(Extracted material begins)

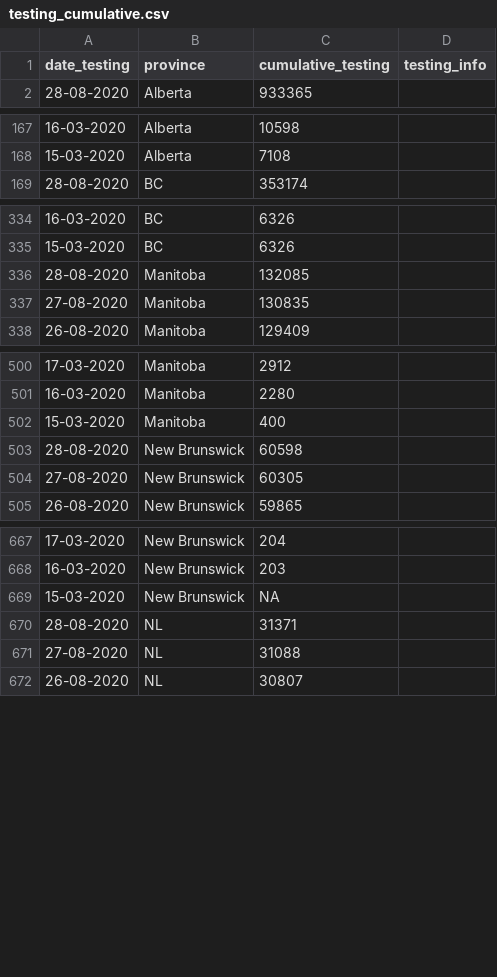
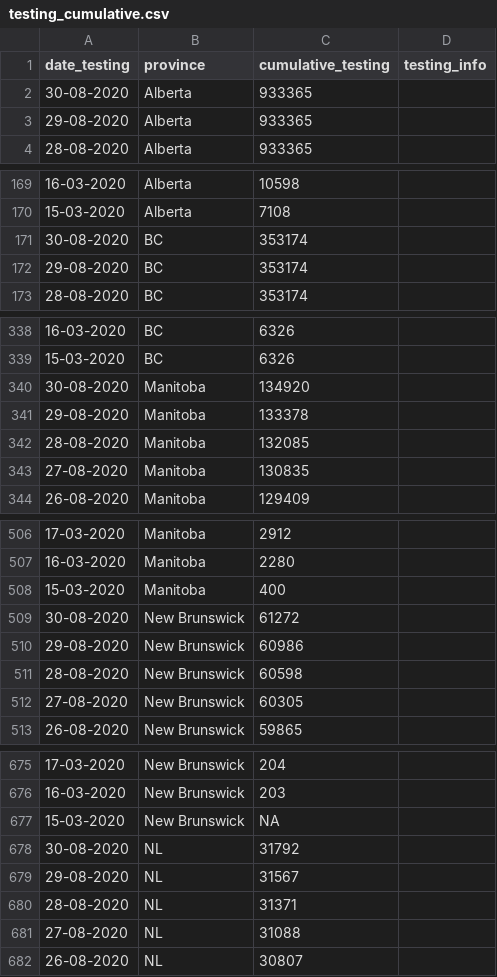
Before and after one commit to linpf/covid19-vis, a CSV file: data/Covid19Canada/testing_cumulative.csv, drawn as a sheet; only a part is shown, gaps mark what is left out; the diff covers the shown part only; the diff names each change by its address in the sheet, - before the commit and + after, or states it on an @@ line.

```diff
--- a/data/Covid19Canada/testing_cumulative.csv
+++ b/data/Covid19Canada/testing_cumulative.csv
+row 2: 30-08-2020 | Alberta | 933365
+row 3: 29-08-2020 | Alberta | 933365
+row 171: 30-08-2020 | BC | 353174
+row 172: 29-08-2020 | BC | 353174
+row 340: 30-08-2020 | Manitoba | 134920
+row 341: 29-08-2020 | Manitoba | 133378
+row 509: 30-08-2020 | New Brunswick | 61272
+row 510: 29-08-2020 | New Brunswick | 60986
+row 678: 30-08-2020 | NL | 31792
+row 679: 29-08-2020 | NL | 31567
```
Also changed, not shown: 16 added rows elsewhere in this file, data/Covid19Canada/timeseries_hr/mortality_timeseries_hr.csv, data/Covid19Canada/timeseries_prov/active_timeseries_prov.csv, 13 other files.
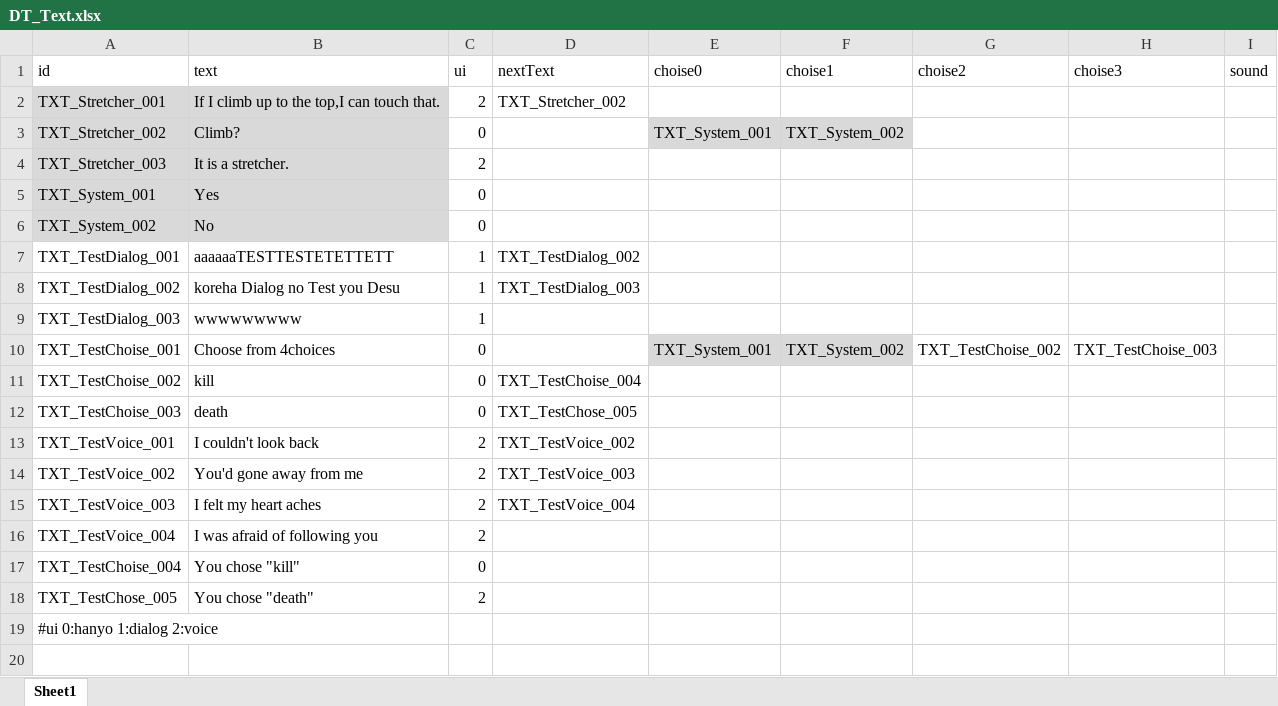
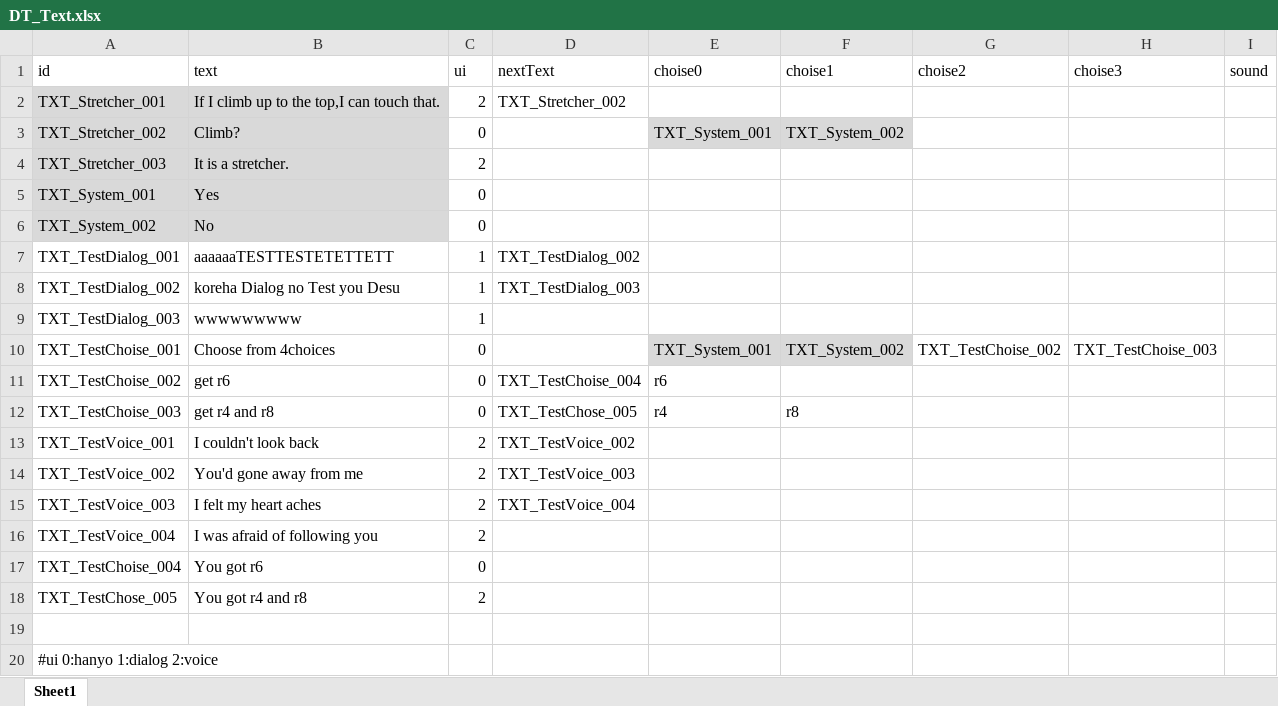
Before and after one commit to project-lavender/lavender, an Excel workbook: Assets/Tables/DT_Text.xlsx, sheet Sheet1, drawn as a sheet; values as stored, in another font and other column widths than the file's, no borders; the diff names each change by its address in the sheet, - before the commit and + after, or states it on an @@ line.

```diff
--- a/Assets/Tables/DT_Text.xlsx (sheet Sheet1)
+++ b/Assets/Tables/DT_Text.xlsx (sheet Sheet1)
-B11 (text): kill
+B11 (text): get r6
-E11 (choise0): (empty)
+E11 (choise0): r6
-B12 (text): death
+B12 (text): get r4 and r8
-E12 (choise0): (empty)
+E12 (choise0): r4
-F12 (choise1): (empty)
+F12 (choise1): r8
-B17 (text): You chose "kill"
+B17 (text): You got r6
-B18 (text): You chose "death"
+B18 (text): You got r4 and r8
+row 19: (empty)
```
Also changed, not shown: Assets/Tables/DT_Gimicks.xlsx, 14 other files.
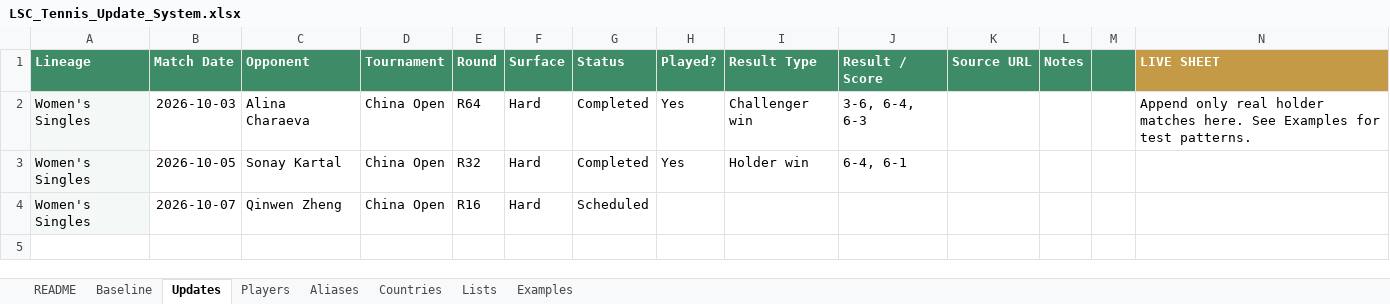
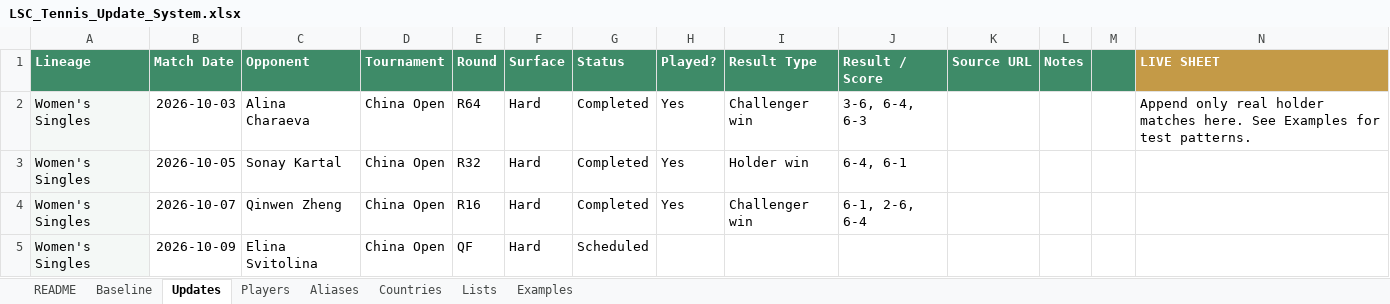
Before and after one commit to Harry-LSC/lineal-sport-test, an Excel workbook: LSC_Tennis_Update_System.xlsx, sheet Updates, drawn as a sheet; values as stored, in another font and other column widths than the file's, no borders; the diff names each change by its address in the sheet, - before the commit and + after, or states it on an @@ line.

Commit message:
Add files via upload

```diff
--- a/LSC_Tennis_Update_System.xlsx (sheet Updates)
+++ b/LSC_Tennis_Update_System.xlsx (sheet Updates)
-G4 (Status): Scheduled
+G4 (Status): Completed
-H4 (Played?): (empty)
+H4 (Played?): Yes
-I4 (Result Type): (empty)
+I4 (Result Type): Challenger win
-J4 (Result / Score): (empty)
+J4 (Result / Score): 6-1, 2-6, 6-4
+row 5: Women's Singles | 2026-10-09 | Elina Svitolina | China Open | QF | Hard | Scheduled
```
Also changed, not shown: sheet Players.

(Extracted material ends)
(Extracted material begins)

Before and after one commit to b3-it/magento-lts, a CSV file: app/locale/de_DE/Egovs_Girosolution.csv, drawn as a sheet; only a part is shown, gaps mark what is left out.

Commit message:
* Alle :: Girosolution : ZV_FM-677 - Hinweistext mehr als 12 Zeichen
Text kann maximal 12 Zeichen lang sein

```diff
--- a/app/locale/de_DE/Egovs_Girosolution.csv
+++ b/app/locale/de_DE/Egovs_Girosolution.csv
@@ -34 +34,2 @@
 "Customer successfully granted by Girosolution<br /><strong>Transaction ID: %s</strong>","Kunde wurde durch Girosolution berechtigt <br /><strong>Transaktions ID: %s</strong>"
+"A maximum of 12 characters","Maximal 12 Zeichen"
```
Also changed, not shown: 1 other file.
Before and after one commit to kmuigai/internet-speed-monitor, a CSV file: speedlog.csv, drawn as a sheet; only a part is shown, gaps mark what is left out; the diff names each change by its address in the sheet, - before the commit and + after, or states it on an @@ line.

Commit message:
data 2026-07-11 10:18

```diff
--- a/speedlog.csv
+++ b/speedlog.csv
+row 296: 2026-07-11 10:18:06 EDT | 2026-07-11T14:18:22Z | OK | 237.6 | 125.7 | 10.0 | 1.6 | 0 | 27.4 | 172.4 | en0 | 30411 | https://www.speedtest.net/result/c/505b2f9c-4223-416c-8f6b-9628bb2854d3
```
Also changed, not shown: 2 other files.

(Extracted material ends)
(Extracted material begins)

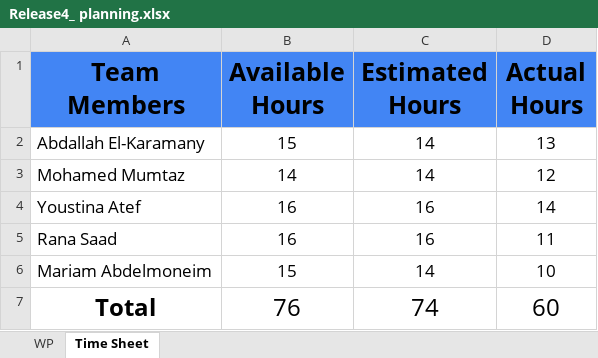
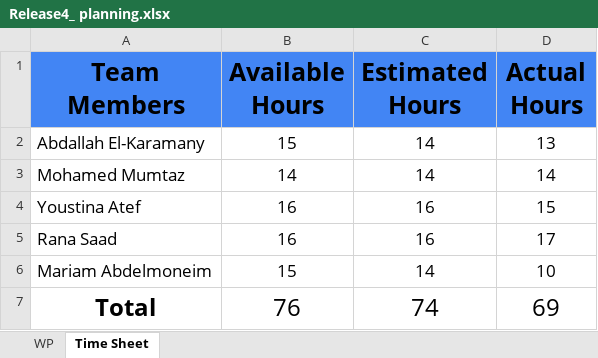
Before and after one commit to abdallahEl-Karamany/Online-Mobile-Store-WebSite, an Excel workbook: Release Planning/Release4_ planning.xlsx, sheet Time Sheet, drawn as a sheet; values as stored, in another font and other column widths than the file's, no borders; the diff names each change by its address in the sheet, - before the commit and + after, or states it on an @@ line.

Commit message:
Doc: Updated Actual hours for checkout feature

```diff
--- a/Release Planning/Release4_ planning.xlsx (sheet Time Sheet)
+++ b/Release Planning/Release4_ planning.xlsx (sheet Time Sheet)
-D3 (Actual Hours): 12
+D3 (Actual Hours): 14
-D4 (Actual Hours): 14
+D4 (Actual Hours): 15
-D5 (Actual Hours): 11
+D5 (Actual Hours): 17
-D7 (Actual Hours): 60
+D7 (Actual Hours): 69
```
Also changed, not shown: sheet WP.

(Extracted material ends)

Task prompt: Search the records for the word "kill" and copy every line where it occurs.

Your response:
-B11 (text): kill
-B17 (text): You chose "kill"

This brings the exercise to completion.